Monty Hall

Back to Probability Theory


  • You’re a contestant on a game show and asked to choose one of three closed doors.  Behind one door is the car of your dreams; behind the others, goats.  You pick a door, Door 1, say, and the host, knowing what’s behind each door, opens one of the other doors, Door 3 for example, revealing a goat. (He always opens a door with a goat.)  He then gives you the option of changing your selection to Door 2.  Do you have a better chance of winning if you switch; or are the odds the same?

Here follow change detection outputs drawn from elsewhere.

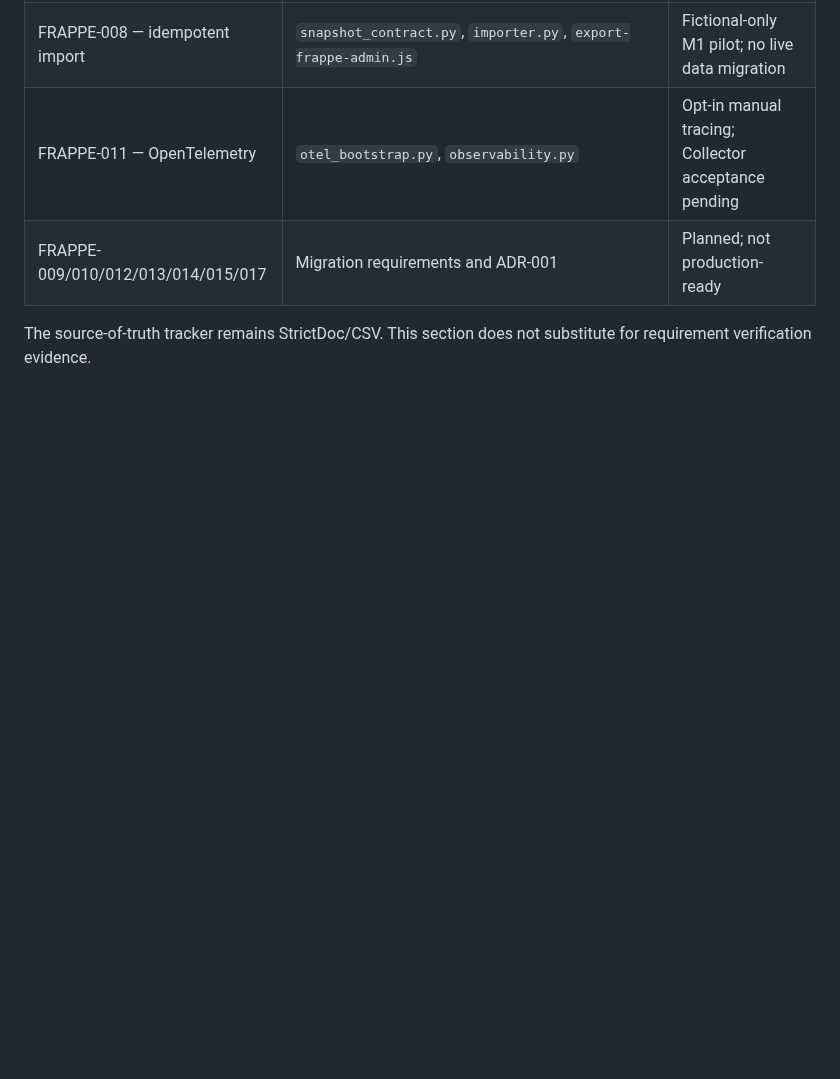
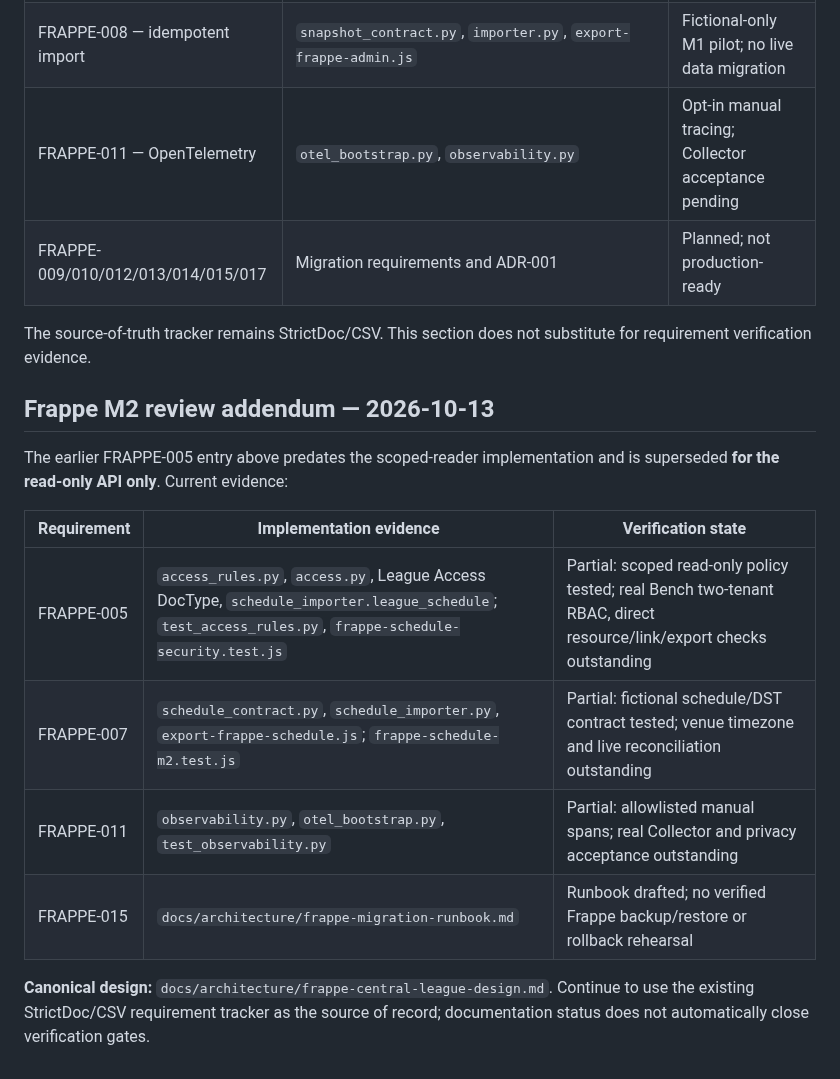
Before and after one commit to jeffadickson/IceBreaker, a Markdown page: requirements/traceability.md, the part around the change. Drawn GitHub-style; blank space fills up the shorter version.

Commit message:
docs(frappe): reconcile M2 implementation, permissions and live acceptance gates

```diff
--- a/requirements/traceability.md
+++ b/requirements/traceability.md
@@ -31,3 +31,16 @@ Requirements in existing `.sdoc`/`.csv` registers remain authoritative where acc
 | FRAPPE-009/010/012/013/014/015/017 | Migration requirements and ADR-001 | Planned; not production-ready |
 
 The source-of-truth tracker remains StrictDoc/CSV. This section does not substitute for requirement verification evidence.
+
+## Frappe M2 review addendum — 2026-10-13
+
+The earlier FRAPPE-005 entry above predates the scoped-reader implementation and is superseded **for the read-only API only**. Current evidence:
+
+| Requirement | Implementation evidence | Verification state |
+|---|---|---|
+| FRAPPE-005 | `access_rules.py`, `access.py`, League Access DocType, `schedule_importer.league_schedule`; `test_access_rules.py`, `frappe-schedule-security.test.js` | Partial: scoped read-only policy tested; real Bench two-tenant RBAC, direct resource/link/export checks outstanding |
+| FRAPPE-007 | `schedule_contract.py`, `schedule_importer.py`, `export-frappe-schedule.js`; `frappe-schedule-m2.test.js` | Partial: fictional schedule/DST contract tested; venue timezone and live reconciliation outstanding |
+| FRAPPE-011 | `observability.py`, `otel_bootstrap.py`, `test_observability.py` | Partial: allowlisted manual spans; real Collector and privacy acceptance outstanding |
+| FRAPPE-015 | `docs/architecture/frappe-migration-runbook.md` | Runbook drafted; no verified Frappe backup/restore or rollback rehearsal |
+
+**Canonical design:** `docs/architecture/frappe-central-league-design.md`. Continue to use the existing StrictDoc/CSV requirement tracker as the source of record; documentation status does not automatically close verification gates.
```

  • This is the famous Monty Hall problem, which made national news in 1991.  It’s tricky, with hundreds of PhDs getting it wrong.  There are two plausible solutions:
    • The Simple Solution:  For each door the initial probability is ⅓ the car’s behind it.  But the situation changes when Door 3 is opened.  For then only two doors are unopened, a car behind one, a goat behind the other. It’s as though a new game had begun, with two doors rather than three. For each door, therefore, the probability is ½ the car’s behind it.
    • The Complex Solution:  Having selected Door 1, there are three equally likely scenarios.  
      • The car’s behind Door 1, in which case the host opens either of the other doors.  In this scenario you win if you stick with Door 1.  
      • The car’s behind Door 2, in which case the host opens Door 3.  In this scenario you win if you switch. 
      • The car’s behind Door 3, in which case the host opens Door 2.  In this scenario you also win if you switch.  
      • The probability of each scenario is ⅓, the scenario’s being equally likely. Therefore, since you win if you switch in two of the three scenarios, the probability you win if you switch is ⅔.
  • There are thus two plausible arguments.  Happily, there’s a way of deciding the matter: play the game lots of times.  Perhaps not the actual game, since we’d need doors, goats, and a cool car.  But we can simulate the game by playing cards.  The host randomly places three cards face down, an ace and two deuces.  Peeking at the cards, he knows which is which.  The contestant picks a card.  The host turns over one of the other cards, revealing a deuce.  The cards are then examined to see whether sticking or switching wins and the result tallied.  The game is played hundreds or thousands of times.  Here are the results of a computer simulation that plays the game thousands of times using a random number generator:
  • If the probability of winning-if-you-switch were ½, the more games played the closer the fractions in the right-most column would be to 0.5.  If the probability were ⅔, the more games played the closer the fractions would be to 0.66666666…  The probability of winning-if-you-switch is therefore ⅔. The underlying principle is the Law of Large Numbers, roughly the following:
    • if P(A|B) = n, A / B approaches n, as the number of Bs increases.
  • The Law of Large Numbers keeps casinos in business.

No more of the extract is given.